The film festival is held every year as a way to provide people with an opportunity to explore film history and, by association, art history. The festival showed an array of silent films, all accompanied by talented musicians from around the country.
The weekend-long festival started Thursday, Feb. 25 at the Jayhawk Theatre. Three films were shown: “Those Awful Hats,” a D.W. Griffith short exploring the movie-going experience; “The Immigrant,” a famed Charlie Chaplin film in which he portrays his iconic character, “The Tramp,” and “It,” a Clara Bow film that defined the early 1930s in terms of women’s fashion and sexuality.
The festival moved to White Concert Hall at Washburn the following day. The first film shown was the short “Call of the Cuckoo” featuring Laurel & Hardy. Denise Morrison, a film historian from Kansas City, was the Master of Ceremonies for the night.
Before each film Morrison gave a short introduction. The big film of the night was “The Thief of Bagdad,” an influential film in terms of early special effects and theatric scope, and one of Douglas Fairbank’s largest and most expensive productions.

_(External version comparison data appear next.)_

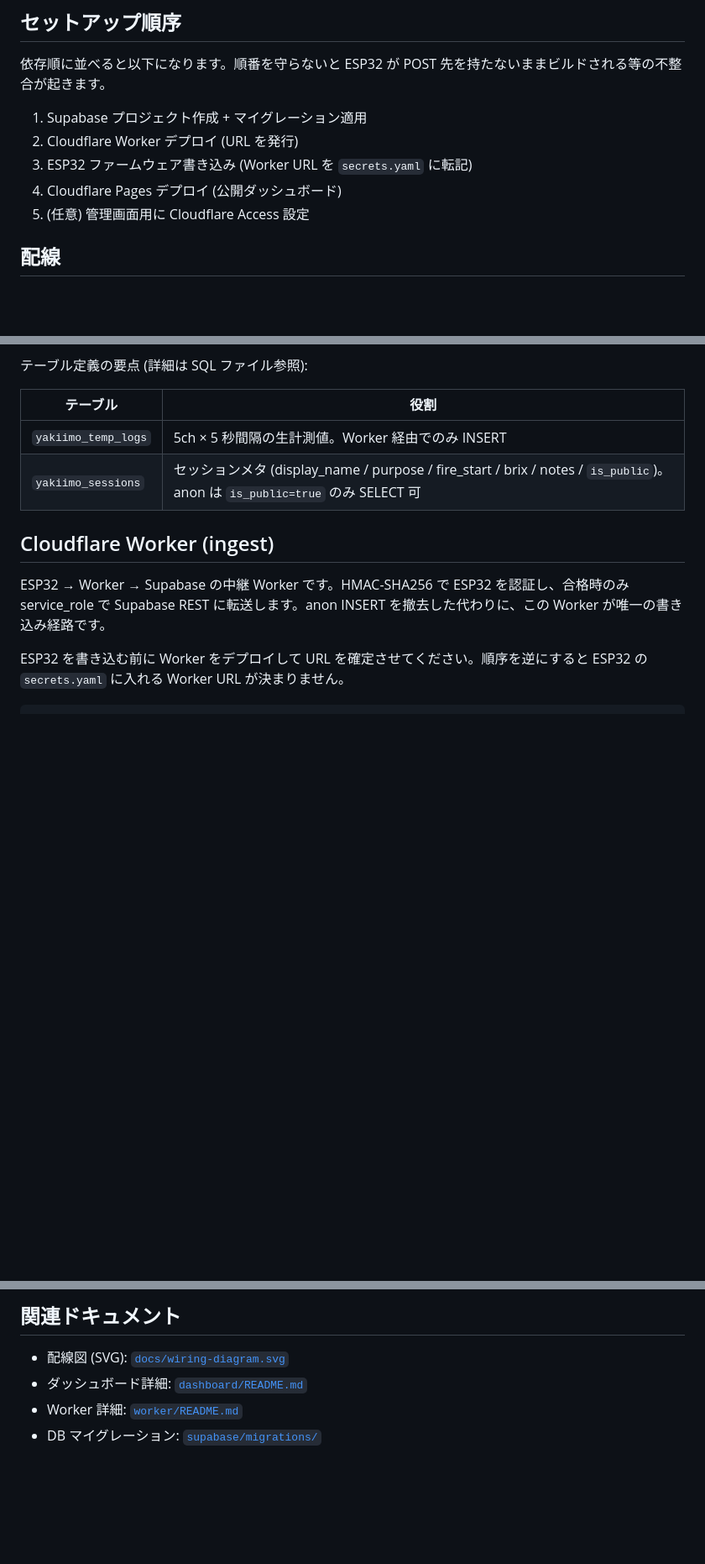
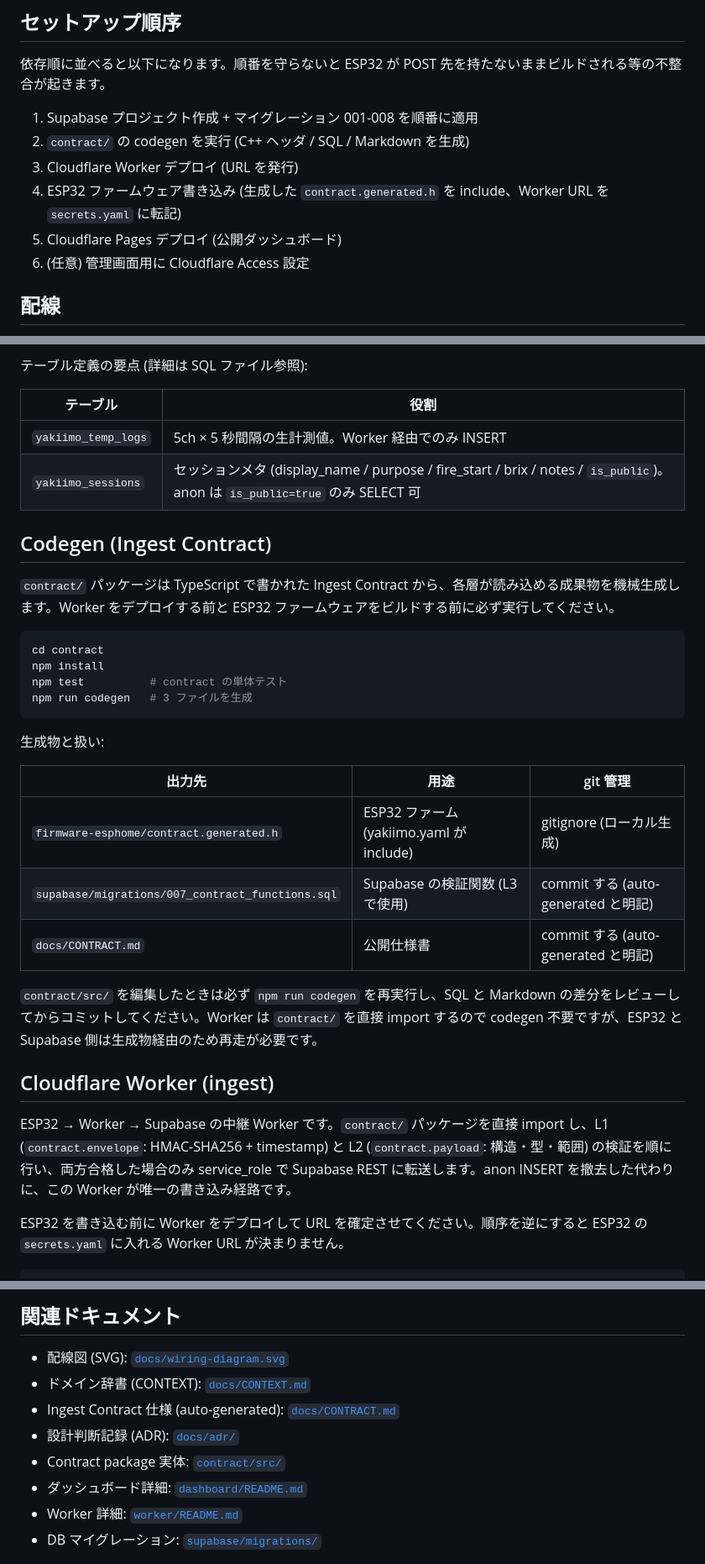
Before and after one commit to panp2000/yakiimo-temp-monitor, a Markdown page: README.md, 3 parts joined by grey strips. Shown at 84% size. Rendered like a GitHub page; blank space fills up the shorter version.

````diff
--- a/README.md
+++ b/README.md
@@ -92,11 +117,12 @@ ESP32 と熱電対 4 本 + 環境センサーで、やきいも(石焼き芋)下
 
 依存順に並べると以下になります。順番を守らないと ESP32 が POST 先を持たないままビルドされる等の不整合が起きます。
 
-1. Supabase プロジェクト作成 + マイグレーション適用
-2. Cloudflare Worker デプロイ (URL を発行)
-3. ESP32 ファームウェア書き込み (Worker URL を `secrets.yaml` に転記)
-4. Cloudflare Pages デプロイ (公開ダッシュボード)
-5. (任意) 管理画面用に Cloudflare Access 設定
+1. Supabase プロジェクト作成 + マイグレーション 001-008 を順番に適用
+2. `contract/` の codegen を実行 (C++ ヘッダ / SQL / Markdown を生成)
+3. Cloudflare Worker デプロイ (URL を発行)
+4. ESP32 ファームウェア書き込み (生成した `contract.generated.h` を include、Worker URL を `secrets.yaml` に転記)
+5. Cloudflare Pages デプロイ (公開ダッシュボード)
+6. (任意) 管理画面用に Cloudflare Access 設定
 
 ## 配線
 
@@ -148,9 +176,30 @@ ESP32 ピン割当:
 | `yakiimo_temp_logs` | 5ch × 5 秒間隔の生計測値。Worker 経由でのみ INSERT |
 | `yakiimo_sessions`  | セッションメタ (display_name / purpose / fire_start / brix / notes / `is_public`)。anon は `is_public=true` のみ SELECT 可 |
 
+## Codegen (Ingest Contract)
+
+`contract/` パッケージは TypeScript で書かれた Ingest Contract から、各層が読み込める成果物を機械生成します。Worker をデプロイする前と ESP32 ファームウェアをビルドする前に必ず実行してください。
+
+```bash
+cd contract
+npm install
+npm test          # contract の単体テスト
+npm run codegen   # 3 ファイルを生成
+```
+
+生成物と扱い:
+
+| 出力先 | 用途 | git 管理 |
+|--------|------|----------|
+| `firmware-esphome/contract.generated.h` | ESP32 ファーム (yakiimo.yaml が include) | gitignore (ローカル生成) |
+| `supabase/migrations/007_contract_functions.sql` | Supabase の検証関数 (L3 で使用) | commit する (auto-generated と明記) |
+| `docs/CONTRACT.md` | 公開仕様書 | commit する (auto-generated と明記) |
+
+`contract/src/` を編集したときは必ず `npm run codegen` を再実行し、SQL と Markdown の差分をレビューしてからコミットしてください。Worker は `contract/` を直接 import するので codegen 不要ですが、ESP32 と Supabase 側は生成物経由のため再走が必要です。
+
 ## Cloudflare Worker (ingest)
 
-ESP32 → Worker → Supabase の中継 Worker です。HMAC-SHA256 で ESP32 を認証し、合格時のみ service_role で Supabase REST に転送します。anon INSERT を撤去した代わりに、この Worker が唯一の書き込み経路です。
+ESP32 → Worker → Supabase の中継 Worker です。`contract/` パッケージを直接 import し、L1 (`contract.envelope`: HMAC-SHA256 + timestamp) と L2 (`contract.payload`: 構造・型・範囲) の検証を順に行い、両方合格した場合のみ service_role で Supabase REST に転送します。anon INSERT を撤去した代わりに、この Worker が唯一の書き込み経路です。
 
 ESP32 を書き込む前に Worker をデプロイして URL を確定させてください。順序を逆にすると ESP32 の `secrets.yaml` に入れる Worker URL が決まりません。
 
@@ -365,6 +416,10 @@ select * from cron.job_run_details order by start_time desc limit 5;
 ## 関連ドキュメント
 
 - 配線図 (SVG): [`docs/wiring-diagram.svg`](docs/wiring-diagram.svg)
+- ドメイン辞書 (CONTEXT): [`docs/CONTEXT.md`](docs/CONTEXT.md)
+- Ingest Contract 仕様 (auto-generated): [`docs/CONTRACT.md`](docs/CONTRACT.md)
+- 設計判断記録 (ADR): [`docs/adr/`](docs/adr/)
+- Contract package 実体: [`contract/src/`](contract/src/)
 - ダッシュボード詳細: [`dashboard/README.md`](dashboard/README.md)
 - Worker 詳細: [`worker/README.md`](worker/README.md)
 - DB マイグレーション: [`supabase/migrations/`](supabase/migrations/)
````
Also changed, not shown: other parts of README.md (+30 -1 lines).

All films were projected on two vintage Eiki projectors. Richard Every served as the projectionist and film technology expert for the film festival.
“I’ve been doing this for the last 17 years. They just keep asking me,” Every said.
Every has been projecting movies since he was 10 years old.
“You start and one thing leads to another. That’s how it is for everyone who has a hobby,” Every said.
When asked if he could pick a favorite movie from the list of the films playing at the festival he said he couldn’t.
“I like them all very much,” Every said.
The festival continued Feb. 27, starting at 9 a.m. and playing movies until 10 p.m. with a few small breaks in-between.
The morning started with two silent films produced by the Soviet Union in the 1920s. “Chess Fever” is a comedy film about a man obsessed with chess. His obsession causes him to miss his wedding ceremony. His wife finds the world champion Jose Raul Capablanca, the actual world chess champion at the time, who helps them reunite their relationship.
The festival then showed “Battleship Potemkin,” a seminal film directed by Sergei Eisenstein. A real event in Russian history, it gives a fictionalized version of the battleship Potemkin mutiny that happened in 1905. The Odessa Steps sequence is considered to be one of the most famous scenes in all of cinema, and has influenced multiple different art forms.
In the afternoon the festival showed “The Cohens and the Kellys,” a comedy about the antics and feud of two families who are drawn closer together after the marriage of two children from each family.
In the evening the festival showed “Cops,” a Buster Keaton short about a man who accidentally gets involved in a crime and attempts to evade the police.
The festival ended with the film “Beau Geste” starring Robert Colman and directed by Herbert Brennon. The movie concerns two brothers fighting during the war after one of the brothers is suspected of stealing a valuable gem from his adoptive family. It was one of the most popular adventure films of the 1920s.